Saturday, December 24, 2011

LEGO for girls / science for girls

As a science educator, we constantly hear about the pipeline. The education pipeline starts with a perfect balance between boys and girls, but over the years from grade school to high school to college to graduate school girls get turned away from STEM (science, technology, engineering and mathematics) disciplines at a greater rate than boys. The numbers are certainly significantly better than they were ten or twenty years ago, but there is still a disparity between men and women in technical fields.

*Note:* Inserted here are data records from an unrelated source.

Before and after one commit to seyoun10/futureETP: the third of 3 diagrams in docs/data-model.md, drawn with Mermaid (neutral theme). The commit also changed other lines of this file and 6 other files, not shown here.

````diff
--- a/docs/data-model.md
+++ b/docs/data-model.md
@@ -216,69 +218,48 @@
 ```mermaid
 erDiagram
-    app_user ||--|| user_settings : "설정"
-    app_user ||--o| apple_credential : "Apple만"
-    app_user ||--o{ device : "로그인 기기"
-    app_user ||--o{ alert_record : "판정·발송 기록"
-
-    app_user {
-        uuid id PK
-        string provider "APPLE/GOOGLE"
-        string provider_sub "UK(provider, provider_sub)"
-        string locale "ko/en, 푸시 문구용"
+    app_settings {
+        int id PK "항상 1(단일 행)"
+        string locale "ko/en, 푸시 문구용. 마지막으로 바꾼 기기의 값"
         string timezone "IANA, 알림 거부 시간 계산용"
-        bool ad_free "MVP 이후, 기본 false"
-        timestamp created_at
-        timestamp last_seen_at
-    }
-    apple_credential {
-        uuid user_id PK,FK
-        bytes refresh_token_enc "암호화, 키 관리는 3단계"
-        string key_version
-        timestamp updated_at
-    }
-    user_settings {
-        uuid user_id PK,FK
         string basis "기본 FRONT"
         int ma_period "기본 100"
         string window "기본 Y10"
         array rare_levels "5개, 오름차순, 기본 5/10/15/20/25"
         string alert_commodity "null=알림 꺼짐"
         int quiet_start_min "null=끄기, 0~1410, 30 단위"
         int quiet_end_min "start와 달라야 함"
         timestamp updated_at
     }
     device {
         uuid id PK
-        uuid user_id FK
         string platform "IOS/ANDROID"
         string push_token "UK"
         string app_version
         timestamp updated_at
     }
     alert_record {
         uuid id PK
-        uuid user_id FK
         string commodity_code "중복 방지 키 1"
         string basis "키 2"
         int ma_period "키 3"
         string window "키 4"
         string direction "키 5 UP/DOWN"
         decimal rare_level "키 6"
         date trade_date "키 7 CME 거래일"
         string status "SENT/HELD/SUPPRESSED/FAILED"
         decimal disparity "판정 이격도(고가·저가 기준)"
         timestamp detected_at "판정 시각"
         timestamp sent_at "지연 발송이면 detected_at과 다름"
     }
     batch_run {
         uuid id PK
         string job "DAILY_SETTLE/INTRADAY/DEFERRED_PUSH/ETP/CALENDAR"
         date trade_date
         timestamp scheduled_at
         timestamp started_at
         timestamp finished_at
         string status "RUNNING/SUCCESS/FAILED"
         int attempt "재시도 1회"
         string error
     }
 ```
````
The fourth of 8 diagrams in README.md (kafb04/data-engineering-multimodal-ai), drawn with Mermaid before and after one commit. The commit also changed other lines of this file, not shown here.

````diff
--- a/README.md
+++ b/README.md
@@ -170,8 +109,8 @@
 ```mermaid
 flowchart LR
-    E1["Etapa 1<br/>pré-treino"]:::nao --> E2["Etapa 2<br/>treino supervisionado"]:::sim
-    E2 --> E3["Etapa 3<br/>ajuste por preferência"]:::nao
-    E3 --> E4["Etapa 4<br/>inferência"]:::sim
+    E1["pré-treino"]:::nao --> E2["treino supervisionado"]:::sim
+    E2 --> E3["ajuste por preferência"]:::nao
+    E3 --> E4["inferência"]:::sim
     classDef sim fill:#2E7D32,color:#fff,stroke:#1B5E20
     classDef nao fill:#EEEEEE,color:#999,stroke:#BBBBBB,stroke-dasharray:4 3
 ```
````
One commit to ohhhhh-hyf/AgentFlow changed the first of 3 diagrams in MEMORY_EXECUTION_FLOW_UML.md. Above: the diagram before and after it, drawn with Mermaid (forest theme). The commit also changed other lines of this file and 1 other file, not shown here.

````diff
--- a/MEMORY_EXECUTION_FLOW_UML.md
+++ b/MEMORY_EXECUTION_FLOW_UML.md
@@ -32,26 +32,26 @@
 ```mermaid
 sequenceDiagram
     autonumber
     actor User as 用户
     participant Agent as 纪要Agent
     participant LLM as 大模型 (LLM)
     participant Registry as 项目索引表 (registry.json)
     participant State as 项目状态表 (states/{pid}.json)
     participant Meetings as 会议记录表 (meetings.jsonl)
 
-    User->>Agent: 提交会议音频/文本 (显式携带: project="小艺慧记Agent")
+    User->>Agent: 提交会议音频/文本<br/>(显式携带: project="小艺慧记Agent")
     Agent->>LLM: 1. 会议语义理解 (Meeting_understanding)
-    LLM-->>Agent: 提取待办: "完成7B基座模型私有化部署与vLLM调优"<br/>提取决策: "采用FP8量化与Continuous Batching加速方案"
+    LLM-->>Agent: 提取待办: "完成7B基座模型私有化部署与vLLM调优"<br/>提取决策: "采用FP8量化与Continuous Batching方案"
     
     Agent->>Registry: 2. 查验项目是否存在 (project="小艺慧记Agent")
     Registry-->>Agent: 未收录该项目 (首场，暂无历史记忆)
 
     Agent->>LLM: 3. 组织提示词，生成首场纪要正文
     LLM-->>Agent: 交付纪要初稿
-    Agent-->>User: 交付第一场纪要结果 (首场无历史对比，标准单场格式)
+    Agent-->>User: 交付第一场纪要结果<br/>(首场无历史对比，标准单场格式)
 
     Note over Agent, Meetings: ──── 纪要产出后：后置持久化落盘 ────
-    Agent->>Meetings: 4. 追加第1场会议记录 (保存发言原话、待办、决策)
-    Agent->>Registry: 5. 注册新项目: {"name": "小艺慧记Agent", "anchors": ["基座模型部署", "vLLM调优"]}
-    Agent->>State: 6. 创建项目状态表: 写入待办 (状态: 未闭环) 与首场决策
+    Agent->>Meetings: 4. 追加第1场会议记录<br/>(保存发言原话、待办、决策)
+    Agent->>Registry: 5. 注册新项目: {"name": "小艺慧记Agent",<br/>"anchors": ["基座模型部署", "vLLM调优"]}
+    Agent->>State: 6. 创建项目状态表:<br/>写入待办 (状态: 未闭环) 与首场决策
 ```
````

Okay, I know that I'm biased here since I'm obviously a LEGO fan, but I believe that playing with LEGO as a kid can be a great learning tool. Kids learn problem solving skills, they follow directions, they learn three dimensional thinking. I contend that I'm an organic chemist today in part because of playing with those little plastic bricks in my childhood. While LEGO bricks are gender neutral, LEGO has become known to many as a "boys' toy". Now LEGO is working to turn this around with the new Friends line. They've studied how girls play similarly to and differently from boys. The figures are meant to look more like girls than the traditional minifig, since they argue that girls want toys that look like themselves. The main characters have story lines, similar to the American girls series (though without the historical tie in, that might have been cool), and the color palette is supposed to be more 'girl-friendly'.

This move has not been without some controversy. As I see it, the complaints come in a couple of flavors. Some within the fold of LEGO builders don't like the new figs and the move away from more open ended non-story-driven building. Others argue that these sets play into too many gender stereotypes. 'Boy' sets are about exploring and conquering, while the new 'girl' sets (which are all pink and lavender) have girls going to the hair salon. I certainly understand both of these points. However, as the dad of a four-year-old girl, I'm pretty excited about these sets. Like it or not, my girl is totally into princesses and fairy tales, and I don't think (maybe I'm fooling myself here) that we've tried to indoctrinate her into some stereotype roles here. But she'll completely love these set. The new figures, for instance, are extremely similar to some Strawberry Shortcake figures she already has and loves. And loving these sets will, I'm sure, push her to more inventive building with LEGO, and all of the educational benefits that go along with that. (To be fair, she also completely loves her Toy Story LEGO sets, and those are completely gender neutral.)

Don't worry, though. I'm not going to run out and buy her the hair salon set. The first one that I'll get will be Olivia's inventor's workshop (okay, probably the puppy set too). Check this out! Here we have a girl playing with a microscope, building a robot, and working out mathematical equations on a chalkboard. Now that's the sort of role model I want for my girl. I hope that LEGO makes more sets along these lines as they expand the Friends theme. But even if they don't, I think that getting more girls into building with LEGO is a Good Thing, both as a LEGO enthusiast and as a science educator.


  1. My daughter is 4.5, and we've never tried to indoctrinate her, or my son, into gender roles, but they just seem to fall into them anyway. The kids got a kitchen set and an indoor basketball hoop for Christmas.... and the boy is always shooting hoops and the girl is always cooking in the kitchen. Anyway, we committed heresy and got our daughter the megabloks hello kitty play house, because she was dying to get it. And those little kitties are doing all sorts of things in their nice little house. (I justify it a bit in that it's not really a construction set, but a play house. The "construction" of it is ridiculous -- stack two bricks, slap a sticker on it, and call it good.)

  2. But the above "toys for Christmas" our absolutely gender stereotypical types of presents... If your not trying to peg them into a hole than why buy them such presents. Did you expect your son to go play in the kitchen?

  3. Well, for the record, the kitchen and the basketball set were presents from grandparents for both of them to share. And they do both play with both, but there is still lopsided behavior.